Problem:
Only a number is expected here: the count of lines in this data where "bias" occurs.

___ Supplied material ___

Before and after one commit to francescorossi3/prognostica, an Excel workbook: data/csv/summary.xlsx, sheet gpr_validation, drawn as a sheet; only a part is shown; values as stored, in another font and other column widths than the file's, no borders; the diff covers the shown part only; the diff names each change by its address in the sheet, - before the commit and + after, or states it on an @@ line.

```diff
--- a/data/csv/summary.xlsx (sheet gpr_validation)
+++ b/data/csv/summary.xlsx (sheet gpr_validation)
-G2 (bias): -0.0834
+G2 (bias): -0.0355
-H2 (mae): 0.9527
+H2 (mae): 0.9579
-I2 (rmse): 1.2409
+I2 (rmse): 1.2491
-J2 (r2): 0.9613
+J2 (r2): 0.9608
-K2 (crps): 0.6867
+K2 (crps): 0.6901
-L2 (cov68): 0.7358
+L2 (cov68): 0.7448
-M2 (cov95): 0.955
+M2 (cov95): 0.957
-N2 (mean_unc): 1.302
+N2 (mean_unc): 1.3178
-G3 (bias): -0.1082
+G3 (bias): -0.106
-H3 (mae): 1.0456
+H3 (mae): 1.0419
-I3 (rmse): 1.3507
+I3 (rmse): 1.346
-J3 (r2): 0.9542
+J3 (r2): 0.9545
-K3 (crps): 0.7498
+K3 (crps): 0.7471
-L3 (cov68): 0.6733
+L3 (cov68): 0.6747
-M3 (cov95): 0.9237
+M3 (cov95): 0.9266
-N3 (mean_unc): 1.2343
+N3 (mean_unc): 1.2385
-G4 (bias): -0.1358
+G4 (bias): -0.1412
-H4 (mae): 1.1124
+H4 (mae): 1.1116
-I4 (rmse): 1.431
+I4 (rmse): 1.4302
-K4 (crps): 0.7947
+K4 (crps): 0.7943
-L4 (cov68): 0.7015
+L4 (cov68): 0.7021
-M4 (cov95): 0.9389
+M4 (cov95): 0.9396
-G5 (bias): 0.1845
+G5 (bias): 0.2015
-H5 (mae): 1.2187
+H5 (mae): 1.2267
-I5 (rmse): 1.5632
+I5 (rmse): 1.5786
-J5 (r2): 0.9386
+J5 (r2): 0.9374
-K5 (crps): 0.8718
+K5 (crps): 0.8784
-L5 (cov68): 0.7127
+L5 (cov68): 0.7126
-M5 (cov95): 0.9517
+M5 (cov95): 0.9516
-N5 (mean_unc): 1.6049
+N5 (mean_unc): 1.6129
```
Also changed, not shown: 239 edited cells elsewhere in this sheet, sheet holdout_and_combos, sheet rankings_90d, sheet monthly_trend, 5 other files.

___

Reply to the task:
8